Adolescence is an ideal time for teenagers to develop healthy short- and long-term lifestyle goals. A teenager might set goals, such as eating nutritious meals, exercising several times a week, engaging in word puzzles or computer games that challenge his mind and getting enough sleep. Short-term healthy lifestyle goals often turn into long-term goals, once they become consistent and habitual. Teens can also establish long-term goals to refrain from engaging in activities that are harmful to their health, such as smoking, alcohol abuse and excessive consumption of junk food. Teens who engage in these unhealthy activities are significantly unhappier than teens who don't, according to a long-term study of 5,000 young people by the Economic and Social Research Council (ESRC), appearing in Science Daily.
Teens can establish long-term personal finance goals so they are prepared to meet financial demands in the future. A teenager might set up a savings account, invest in a college savings program or request mutual bonds from relatives for Christmas or birthdays. Some of those investments require parental consent, so parents might need to co-sign on the accounts until the teen becomes an adult. Parents can also help their teenager create and live within a budget, so she is prepared to do that as an adult. Parents are the top influence on teens when it comes to money, so helping teens set financial goals should be a priority, says Don Civgin, president of Allstate Financial, on the Accounting Tomorrow website.

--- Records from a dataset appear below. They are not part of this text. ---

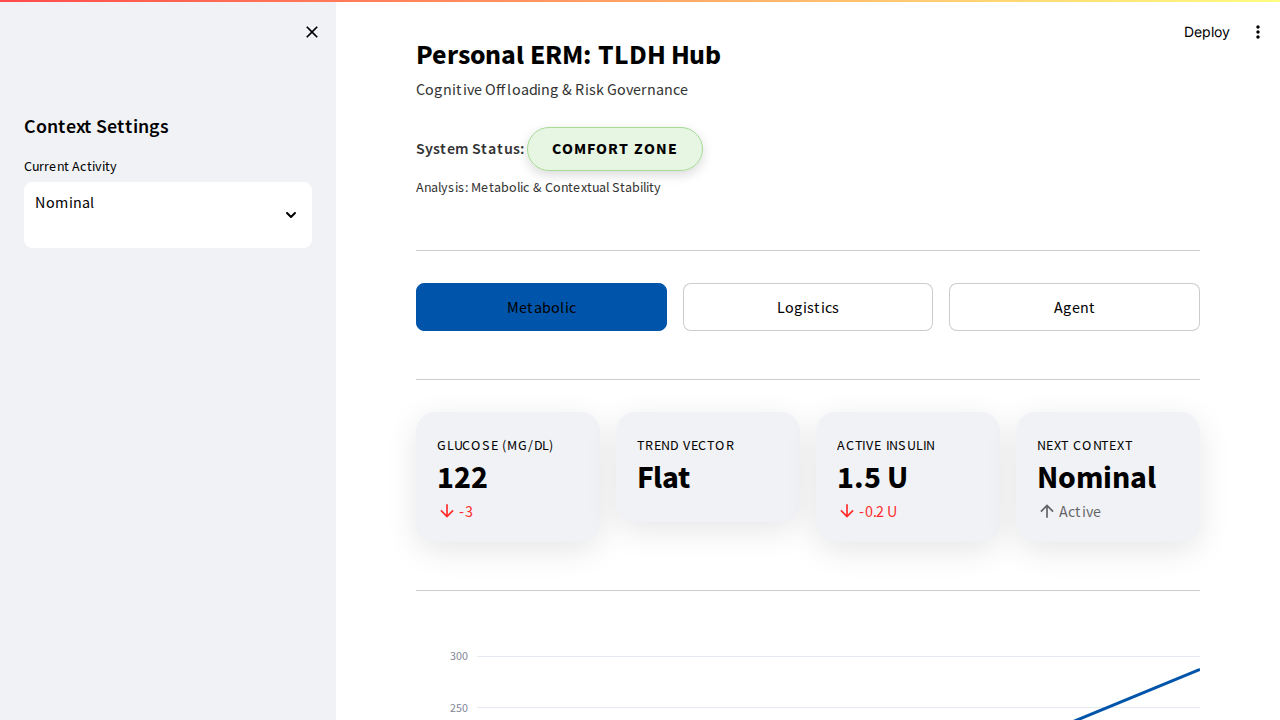
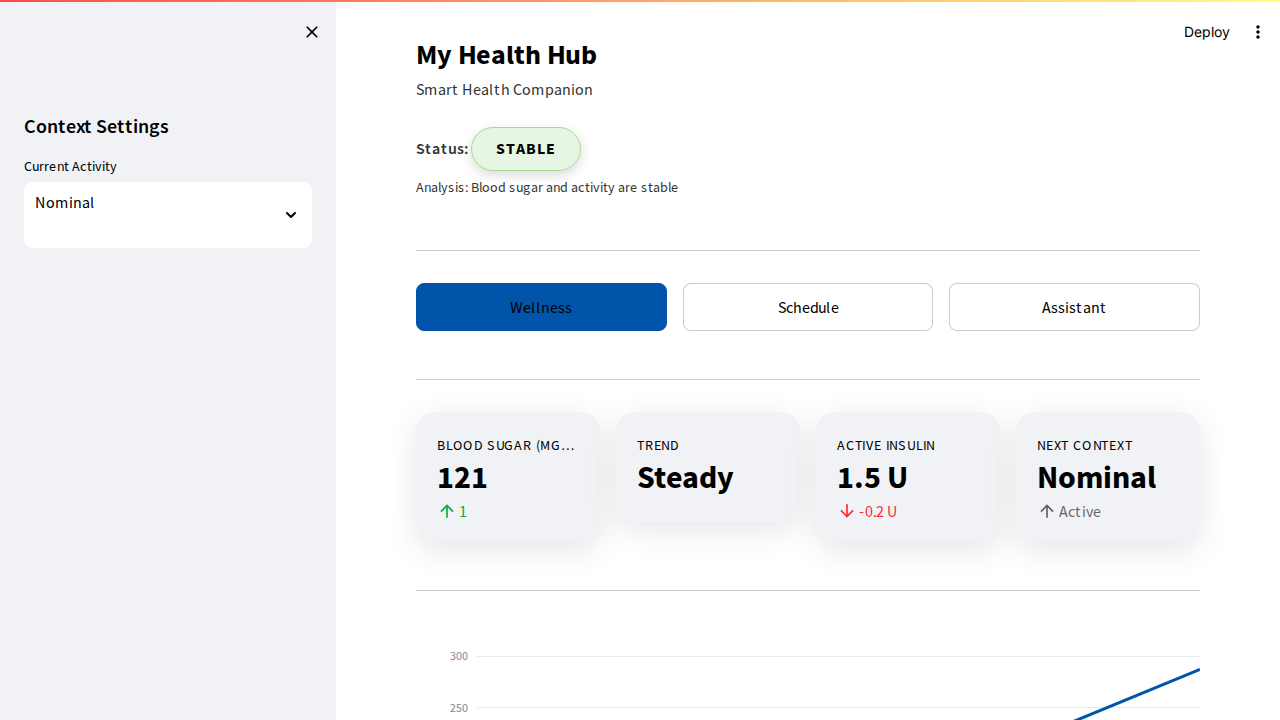
feat: refactor terminology for accessibility and fix test
- Refactored clinical terminology in `app.py`, `logic.py`, and `styles.py` to be more user-friendly and accessible.
- Updated health hub UI terminology (e.g., 'Metabolic' -> 'Wellness', 'Glucose' -> 'Blood Sugar').
- Updated trend indicators in `logic.py` (e.g., 'SingleUp' -> 'Rising', 'SingleDown' -> 'Falling').
- Implemented a generic security pattern in `app.py` to handle exceptions without exposing raw details to the UI.
- Restored and updated `tests/test_mock_data.py` to align with the new terminology in `logic.fetch_health_data()`.

diff --git a/app.py b/app.py
@@ -5,6 +5,10 @@ import google.generativeai as genai
 import styles
 import logic
 import json
+import logging
+
+logging.basicConfig(level=logging.ERROR)
+logger = logging.getLogger(__name__)
 
 # 1. PAGE SETUP
 st.set_page_config(page_title="TLDH | Contextual Life Hub", page_icon="🩸", layout="wide")
@@ -35,7 +39,8 @@ try:
         _, status, color, reason = logic.calc_glycemic_risk(full_data, current_context)
         latest = full_data.iloc[-1]
 except Exception as e:
-    st.error(f"System Error: {e}")
+    logger.error(f"Data loading failed: {e}", exc_info=True)
+    st.error("Oops! Something went wrong loading your health data.")
     st.stop()
 
 # 5. HEADER UI
@@ -43,11 +48,11 @@ safe_status = html.escape(str(status))
 safe_reason = html.escape(str(reason))
 st.markdown(f"""
     <div style="padding-bottom: 20px;">
-        <span style="font-size: 28px; font-weight: bold; color: {theme['TEXT_PRIMARY']};">Personal ERM: TLDH Hub</span><br>
-        <span style="color: {theme['TEXT_SECONDARY']};">Cognitive Offloading & Risk Governance</span>
+        <span style="font-size: 28px; font-weight: bold; color: {theme['TEXT_PRIMARY']};">My Health Hub</span><br>
+        <span style="color: {theme['TEXT_SECONDARY']};">Smart Health Companion</span>
     </div>
     <div style="margin-bottom: 20px;">
-        <span style="font-weight: 600; color: {theme['TEXT_SECONDARY']};">System Status: </span>
+        <span style="font-weight: 600; color: {theme['TEXT_SECONDARY']};">Status: </span>
         <div class="gov-pill" style="background: {color}44; border: 1px solid {color}; color: {theme['TEXT_PRIMARY']};">{safe_status}</div>
         <div style="margin-top: 5px; font-size: 14px; color: {theme['TEXT_SECONDARY']};">Analysis: {safe_reason}</div>
     </div>
@@ -56,33 +61,33 @@ st.divider()
 
 # 6. MOBILE-FIRST BUTTON NAVIGATION (Replacing Tabs)
 if "active_view" not in st.session_state:
-    st.session_state.active_view = "Metabolic"
+    st.session_state.active_view = "Wellness"
 
 col1, col2, col3 = st.columns(3)
 
 with col1:
-    if st.button("Metabolic", use_container_width=True, type="primary" if st.session_state.active_view == "Metabolic" else "secondary"):
-        st.session_state.active_view = "Metabolic"
+    if st.button("Wellness", use_container_width=True, type="primary" if st.session_state.active_view == "Wellness" else "secondary"):
+        st.session_state.active_view = "Wellness"
         st.rerun()
 
 with col2:
-    if st.button("Logistics", use_container_width=True, type="primary" if st.session_state.active_view == "Logistics" else "secondary"):
-        st.session_state.active_view = "Logistics"
+    if st.button("Schedule", use_container_width=True, type="primary" if st.session_state.active_view == "Schedule" else "secondary"):
+        st.session_state.active_view = "Schedule"
         st.rerun()
 
 with col3:
-    if st.button("Agent", use_container_width=True, type="primary" if st.session_state.active_view == "Agent" else "secondary"):
-        st.session_state.active_view = "Agent"
+    if st.button("Assistant", use_container_width=True, type="primary" if st.session_state.active_view == "Assistant" else "secondary"):
+        st.session_state.active_view = "Assistant"
         st.rerun()
 
 st.markdown("---")
 
 # 7. RENDER SELECTED VIEW
-if st.session_state.active_view == "Metabolic":
+if st.session_state.active_view == "Wellness":
     prev = full_data.iloc[-2]
     cols = st.columns(4)
-    cols[0].metric("Glucose (mg/dL)", int(latest['Glucose_Value']), int(latest['Glucose_Value'] - prev['Glucose_Value']))
-    cols[1].metric("Trend Vector", latest['Trend'])
+    cols[0].metric("Blood Sugar (mg/dL)", int(latest['Glucose_Value']), int(latest['Glucose_Value'] - prev['Glucose_Value']))
+    cols[1].metric("Trend", latest['Trend'])
     cols[2].metric("Active Insulin", "1.5 U", "-0.2 U")
     cols[3].metric("Next Context", current_context, "Active", delta_color="off")
 
@@ -94,36 +99,37 @@ if st.session_state.active_view == "Metabolic":
     fig.update_layout(template=theme['CHART_TEMPLATE'], height=400, margin=dict(l=0, r=0, t=30, b=0), yaxis_title="mg/dL")
     st.plotly_chart(fig, use_container_width=True)
 
-elif st.session_state.active_view == "Logistics":
+elif st.session_state.active_view == "Schedule":
     h1, h2, h3 = st.columns(3)
     with h1:
-        st.info("**1 HOUR (Transit Risk)**")
-        st.markdown("🟢 **SAFE**" if current_context != "Driving" else "🔴 **EVALUATE TRANSIT**")
+        st.info("**1 HOUR (Transit)**")
+        st.markdown("🟢 **SAFE**" if current_context != "Driving" else "🔴 **CAREFUL DRIVING**")
     with h2:
-        st.info("**4 HOURS (Meeting Risk)**")
-        st.markdown("🟡 **CAUTION: CORTISOL SPIKE**" if "Strategy" in current_context else "🟢 **NOMINAL**")
+        st.info("**4 HOURS (Meetings)**")
+        st.markdown("🟡 **CAUTION: STRESS SPIKE**" if "Strategy" in current_context else "🟢 **ALL CLEAR**")
     with h3:
-        st.info("**24 HOURS (Logistics)**")
-        st.markdown("🟢 **SAFE** - Sensor expires in 3 days.")
+        st.info("**24 HOURS (Daily)**")
+        st.markdown("🟢 **GOOD** - Sensor expires in 3 days.")
 
-elif st.session_state.active_view == "Agent":
-    st.markdown("### Agentic Context Synthesis")
+elif st.session_state.active_view == "Assistant":
+    st.markdown("### Health Assistant")
 
     # MANUAL TRIGGER TO SAVE API QUOTA
-    if st.button("Generate Live Risk Briefing", type="primary"):
-        with st.spinner("Synthesizing context with Gemini 3.0 Flash..."):
+    if st.button("Generate Live Health Briefing", type="primary"):
+        with st.spinner("Analyzing health data..."):
             try:
-                briefing_prompt = f"You are a T1D Risk Manager. Analyze the data and give a 2-sentence risk summary.\nCurrent Glucose: {latest['Glucose_Value']}, Current Context: {current_context}"
+                briefing_prompt = f"You are a friendly health assistant. Analyze the data and give a 2-sentence friendly summary.\nCurrent Blood Sugar: {latest['Glucose_Value']}, Current Activity: {current_context}"
                 briefing_res = model_text.generate_content(briefing_prompt)
-                st.success("**AI Risk Briefing:**")
+                st.success("**Health Briefing:**")
                 st.write(briefing_res.text)
             except Exception as e:
-                st.warning(f"⚠ Cloud AI connection failed. Check API key or Quota limit. Details: {e}")
+                logger.error(f"Briefing generation failed: {e}", exc_info=True)
+                st.warning("⚠ AI assistant connection failed. Please try again later.")
 
     st.divider()
 
     extraction_prompt = """
-    You are a T1D Risk Manager. The user will provide a messy, unstructured brain dump.
+    You are a friendly health assistant. The user will provide a casual update on how they are feeling or what they are doing.
     You MUST respond in strict JSON format containing exactly two keys:
     1. "reply": A short, empathetic, helpful response to the user.
     2. "tags": A nested JSON object extracting the following keys: "event_type" (e.g. meal, stress, hardware), "estimated_carbs" (integer or null), "physiological_state" (e.g. high_stress, nominal), and "hardware_alert" (string or null).
@@ -136,7 +142,7 @@ elif st.session_state.active_view == "Agent":
         with st.chat_message(message["role"]):
             if message["role"] == "assistant" and "tags" in message:
                 st.markdown(message["content"])
-                st.caption("🔍 **Extracted Telemetry Tags:**")
+                st.caption("🔍 **Logged Details:**")
                 st.json(message["tags"], expanded=False)
             else:
                 st.markdown(message["content"])
@@ -157,7 +163,7 @@ elif st.session_state.active_view == "Agent":
                 extracted_tags = parsed_data.get("tags", {})
 
                 st.markdown(reply_text)
-                st.caption("🔍 **Extracted Telemetry Tags:**")
+                st.caption("🔍 **Logged Details:**")
                 st.json(extracted_tags, expanded=False)
 
                 st.session_state.messages.append({
@@ -167,6 +173,7 @@ elif st.session_state.active_view == "Agent":
                 })
 
             except Exception as e:
-                st.error(f"Extraction failed: {e}")
+                logger.error(f"Event extraction failed: {e}", exc_info=True)
+                st.error("Oops! Something went wrong processing your input.")
 
 st.markdown(styles.FOOTER_HTML, unsafe_allow_html=True)

diff --git a/tests/test_mock_data.py b/tests/test_mock_data.py
@@ -3,10 +3,10 @@ import pandas as pd
 import numpy as np
 from datetime import datetime, timedelta
 
-from mock_data import get_mock_cgm
+from logic import fetch_health_data
 
 def test_get_mock_cgm_shape_and_columns():
-    df = get_mock_cgm()
+    df = fetch_health_data()
 
     assert isinstance(df, pd.DataFrame)
 
@@ -18,7 +18,7 @@ def test_get_mock_cgm_shape_and_columns():
     assert list(df.columns) == expected_columns
 
 def test_get_mock_cgm_timestamps():
-    df = get_mock_cgm()
+    df = fetch_health_data()
 
     # Check timestamps are in chronological order
     assert df['Timestamp'].is_monotonic_increasing
@@ -35,7 +35,7 @@ def test_get_mock_cgm_timestamps():
     assert abs((now - last_timestamp).total_seconds()) < 60
 
 def test_get_mock_cgm_glucose_values():
-    df = get_mock_cgm()
+    df = fetch_health_data()
 
     # Check all values are within the clamped boundaries
     assert df['Glucose_Value'].min() >= 70
@@ -45,34 +45,25 @@ def test_get_mock_cgm_glucose_values():
     assert pd.api.types.is_numeric_dtype(df['Glucose_Value'])
 
 def test_get_mock_cgm_trends():
-    df = get_mock_cgm()
+    df = fetch_health_data()
 
     # Reconstruct the difference to test the trend assignment logic
     diffs = df['Glucose_Value'].diff().fillna(0)
 
     for i, change in enumerate(diffs):
-        expected_trend = ''
-        if change > 15:
-            expected_trend = 'DoubleUp'
-        elif 10 < change <= 15:
-            expected_trend = 'SingleUp'
-        elif 5 < change <= 10:
-            expected_trend = 'FortyFiveUp'
-        elif -5 <= change <= 5:
-            expected_trend = 'Flat'
-        elif -10 <= change < -5:
-            expected_trend = 'FortyFiveDown'
-        elif -15 <= change < -10:
-            expected_trend = 'SingleDown'
-        else: # change < -15
-            expected_trend = 'DoubleDown'
+        if change > 3:
+            expected_trend = 'Rising'
+        elif change < -3:
+            expected_trend = 'Falling'
+        else:
+            expected_trend = 'Steady'
 
         assert df['Trend'].iloc[i] == expected_trend
 
 def test_get_mock_cgm_deterministic():
     # Because there's a lot of randomness, let's just make sure multiple calls return different data
-    df1 = get_mock_cgm()
-    df2 = get_mock_cgm()
+    df1 = fetch_health_data()
+    df2 = fetch_health_data()
 
     # It's extremely unlikely these would be exactly the same
     assert not df1['Glucose_Value'].equals(df2['Glucose_Value'])

diff --git a/logic.py b/logic.py
@@ -13,9 +13,9 @@ def fetch_health_data():
     glucose = np.clip(base + noise, 65, 220).astype(int)
     
     df = pd.DataFrame({'Timestamp': times, 'Glucose_Value': glucose})
-    df['Trend'] = 'Flat'
-    df.loc[df['Glucose_Value'].diff() > 3, 'Trend'] = 'SingleUp'
-    df.loc[df['Glucose_Value'].diff() < -3, 'Trend'] = 'SingleDown'
+    df['Trend'] = 'Steady'
+    df.loc[df['Glucose_Value'].diff() > 3, 'Trend'] = 'Rising'
+    df.loc[df['Glucose_Value'].diff() < -3, 'Trend'] = 'Falling'
     
     return df
 
@@ -27,20 +27,20 @@ def calc_glycemic_risk(df, current_context="Nominal"):
         trend = latest['Trend']
         
         # Logic Gate 1 (Critical Risk)
-        if bg < 70 or (bg < 90 and trend == 'SingleDown') or (bg < 100 and current_context == 'Driving'):
-            return df, "DEFENSIVE MODE", "#ED8796", "Critical: Hypoglycemic or Transit Risk"
+        if bg < 70 or (bg < 90 and trend == 'Falling') or (bg < 100 and current_context == 'Driving'):
+            return df, "NEEDS ATTENTION", "#ED8796", "Low blood sugar or transit risk"
         
         # Logic Gate 2 (Contextual Resistance)
         elif bg > 180 or (bg > 140 and current_context in ["High Stress Meeting", "Capital One Strategy Review"]):
-            return df, "CAUTION", "#EED49F", "Elevated: Contextual Resistance or Hyperglycemia"
+            return df, "CAUTION", "#EED49F", "Elevated due to activity or high blood sugar"
         
         # Logic Gate 3 (Activity Watchlist)
         elif current_context == "Pinewood Derby prep with Lucas" and bg < 100:
-            return df, "WATCHLIST", "#EED49F", "Activity Risk: Pre-empt with carbs"
+            return df, "WATCHLIST", "#EED49F", "Activity ahead: Consider a snack"
             
         # Logic Gate 4 (Nominal)
         else:
-            return df, "COMFORT ZONE", "#A6DA95", "Metabolic & Contextual Stability"
+            return df, "STABLE", "#A6DA95", "Blood sugar and activity are stable"
             
     except Exception as e:
         return df, "ERROR", "#ED8796", f"Error: {e}"

diff --git a/styles.py b/styles.py
@@ -213,6 +213,6 @@ def apply_theme():
 
 FOOTER_HTML = """
 <div style="text-align: center; margin-top: 60px; padding-top: 24px; border-top: 1px solid #CCCCCC; color: #333333; font-size: 13px; font-family: 'Inter', sans-serif; letter-spacing: 1.5px;">
-    T1DLH • CONTEXTUAL LIFE HUB • EXPERIMENTAL COGNITIVE OFFLOADING
+    SMART HEALTH COMPANION • DAILY WELLNESS TRACKER
 </div>
 """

Some teens might include specific dreams and desires in their long-term goal list. A teenager might include relationship goals, marriage plans, child-raising hopes, expected property purchases and material-possession goals. Those who want to travel, participate in philanthropic ventures or invest in hobbies should also include those long-term plans in their goal list. Even though some goals aren't tangible, teens might also list character goals, such as being generous, showing compassion, being a good parent and displaying integrity, as intended long-term goals.